What you need to do ▸ Within the listing below, locate all lines containing the word "widget". Copy each one.

Provided records ▸
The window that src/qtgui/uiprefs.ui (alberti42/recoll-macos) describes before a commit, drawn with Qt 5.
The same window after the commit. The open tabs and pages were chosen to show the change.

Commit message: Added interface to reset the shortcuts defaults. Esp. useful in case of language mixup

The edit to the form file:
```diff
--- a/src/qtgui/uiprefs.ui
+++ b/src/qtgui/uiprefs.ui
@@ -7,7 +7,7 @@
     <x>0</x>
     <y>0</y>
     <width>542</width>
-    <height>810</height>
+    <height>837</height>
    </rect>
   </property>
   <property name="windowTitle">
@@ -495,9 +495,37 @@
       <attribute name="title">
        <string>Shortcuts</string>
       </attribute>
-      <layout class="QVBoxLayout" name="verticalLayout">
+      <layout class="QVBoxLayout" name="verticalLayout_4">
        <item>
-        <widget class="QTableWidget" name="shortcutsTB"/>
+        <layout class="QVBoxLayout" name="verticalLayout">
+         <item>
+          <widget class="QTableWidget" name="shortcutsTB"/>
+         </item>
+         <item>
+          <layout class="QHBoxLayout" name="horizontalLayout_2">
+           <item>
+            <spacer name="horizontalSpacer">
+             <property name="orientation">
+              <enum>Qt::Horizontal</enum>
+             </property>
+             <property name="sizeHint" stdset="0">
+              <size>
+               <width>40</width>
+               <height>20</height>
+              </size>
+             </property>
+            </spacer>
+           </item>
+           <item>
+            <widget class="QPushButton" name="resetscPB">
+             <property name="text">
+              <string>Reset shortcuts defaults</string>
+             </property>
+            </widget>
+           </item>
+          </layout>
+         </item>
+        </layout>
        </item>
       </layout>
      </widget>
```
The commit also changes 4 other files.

Output of the exercise ▸
-        <widget class="QTableWidget" name="shortcutsTB"/>
+          <widget class="QTableWidget" name="shortcutsTB"/>
+            <widget class="QPushButton" name="resetscPB">
+            </widget>
      </widget>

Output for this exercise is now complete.